A key to succeeding in any recruitment process is to know what criteria you are being measured against. If you know what they are looking for, then you can make sure your application form, interview answer or assessment centre performance gets top marks. It’s just like knowing the marking criteria at university.

Employers use different criteria to score candidates. A recent ISE (Institute of Student Employers) survey found that 79% of graduate employers use a competency- based approach, 43% use a strengths based approach, 40% use a technical and 32% values based. The eagle-eyed of you will notice that this adds up to more than 100%, demonstrating the fact that most employers use more than one approach.

What on earth do these approaches mean? Here’s a quick guide:

Competencies are skills that you are already proficient at using, e.g. teamwork, communication, numeracy. Employers may look for these in your CV or ask you questions about them at interview e.g. : “tell me about a time when you used excellent communication skills”.

Strengths are things that we do well and that energise us. To measure strengths, employers may use online tests to see how candidates might react in an imaginary work based scenario. For example, they may present a scenario where somebody has to take a difficult decision at work to test for resilience. They may also ask you about your strengths at interview e.g. “Tell me about an activity or task that comes easily to you”.

Technical skills could include scientific/ engineering/ IT skills and can be tested by interview questions or tests.

Values: Many organisations have identified a set of values that underpin their work and expect all employees to demonstrate these. For example, the NHS has a set of core values that include compassion, respect and dignity. Recruiters could ask about these explicitly e.g. “When have you demonstrated one of our organisation’s values?” or look for evidence of the values within the answers to other questions or tests.

To effectively prepare for an interview, try and find out how employers are going to assess you. They might tell you this on their website, include it in an advert, or previous applicants may share experiences on social media sites such as The Student Room. Don’t forget you can have an appointment with a Careers Adviser to practise before an interview, get feedback on an application or prepare for other selection methods. You can book a Guidance Interview on Surrey Pathfinder.

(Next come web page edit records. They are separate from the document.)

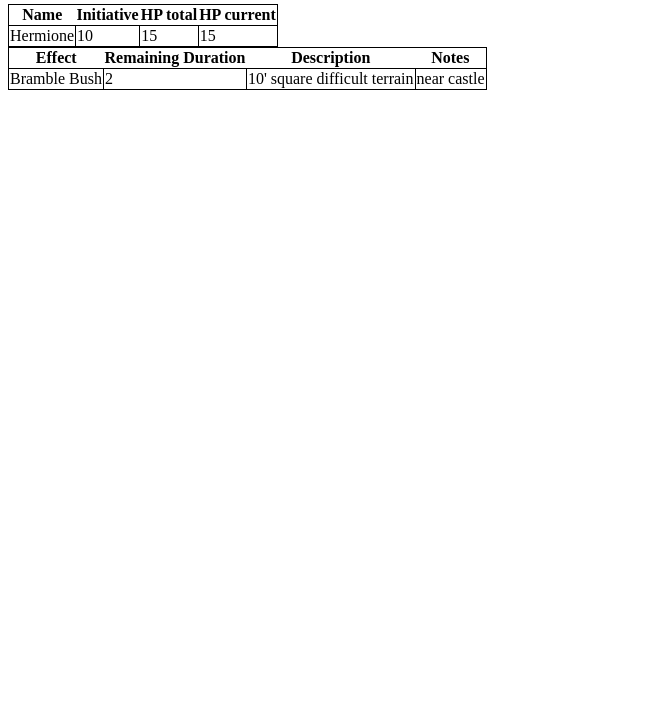
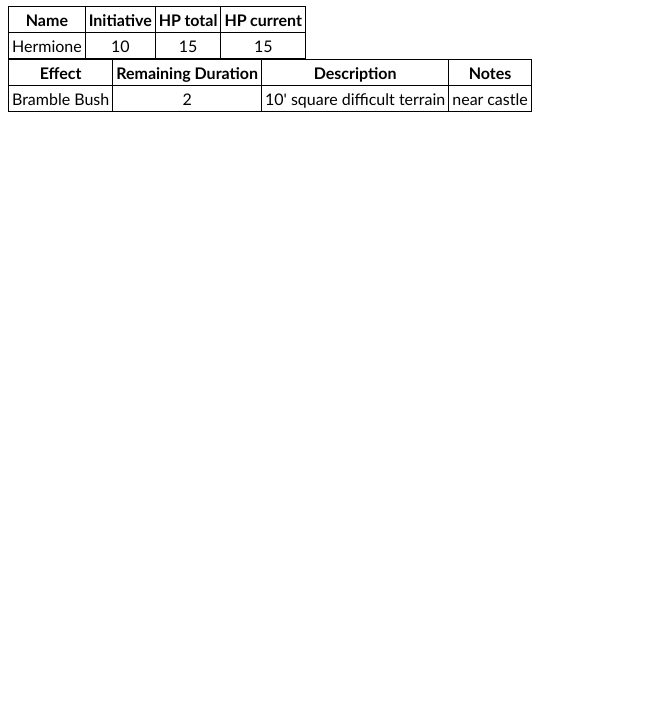
Before and after one commit to tmjfitch/combat-tracker, a website: page public/index.html in a window 1280 px wide. Shown: the part 84-800 px from the top of the page, without its empty margins (0-671 px from the left). Drawn offline with Linux system fonts and the light colour scheme.

Commit message:
font and padding updated

```diff
--- a/public/styles/base.css
+++ b/public/styles/base.css
@@ -1,10 +1,18 @@
 .header_row{
 	display: inline-block;
 	padding-right: 20px;
+	font-family: Calibri, Times New Roman, Arial
 }
 table{
 	border-collapse: collapse;
+	font-family: Calibri, Times New Roman, Arial;
 }
-thead, tr, td{
+thead, th, td{
 	border: 1px solid black;
+	padding-left: 3px;
+	padding-right: 3px;
+	padding-bottom: 3px;
+	padding-top: 3px;
+	text-align: center;
+	font-family: Calibri, Times New Roman, Arial
 }
```
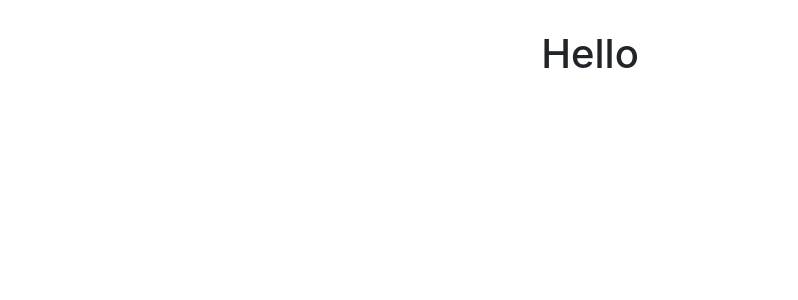
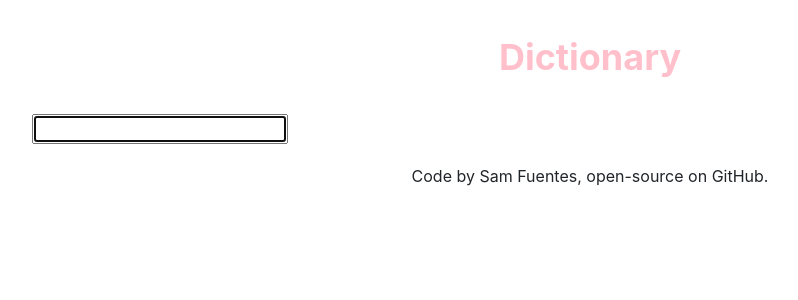
Before and after one commit to Samfuentes/dictionary-project, a React (Create React App) app: page / in a window 1280 px wide. Shown: the top 300 px of the page, without its empty margins (50-848 px from the left). Built offline with nearby package versions, Linux system fonts and the light colour scheme.

Commit message:
Created dictionary component and search engine

```diff
--- a/src/App.css
+++ b/src/App.css
@@ -1,6 +1,11 @@
 .App-header {
   margin: 30px;
+  text-align: center;
+  color: pink;
+  font-size: 36px;
+  font-weight: bold;
 }
-h1 {
+.App-footer {
+  margin-top: 20px;
   text-align: center;
 }
--- a/src/App.js
+++ b/src/App.js
@@ -1,10 +1,18 @@
 import "./App.css";
+import Dictionary from "./Dictionary.js";
 
 function App() {
   return (
     <div className="App">
-      <header className="App-header"></header>
-      <h1>Hello</h1>
+      <div className="container">
+        <header className="App-header">Dictionary</header>
+        <main>
+          <Dictionary />
+        </main>
+        <footer className="App-footer">
+          <smaller>Code by Sam Fuentes, open-source on GitHub.</smaller>
+        </footer>
+      </div>
     </div>
   );
 }
--- /dev/null
+++ b/src/Dictionary.css
@@ -0,0 +1,2 @@
+.Dictionary {
+}
--- /dev/null
+++ b/src/Dictionary.js
@@ -0,0 +1,23 @@
+import React, { useState } from "react";
+import "./Dictionary.css";
+
+export default function Dictionary() {
+  const [keyword, setKeyword] = useState("");
+
+  function search(event) {
+    event.preventDefault();
+    alert(`searching ${keyword}`);
+  }
+
+  function handleKeywordChange(event) {
+    setKeyword(event.target.value);
+  }
+
+  return (
+    <div className="Dictionary">
+      <form onSubmit={search}>
+        <input type="search" autoFocus={true} onChange={handleKeywordChange} />
+      </form>{" "}
+    </div>
+  );
+}
```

Keep an eye on upcoming blogs to find out more about how you can prepare for each of the selection methods.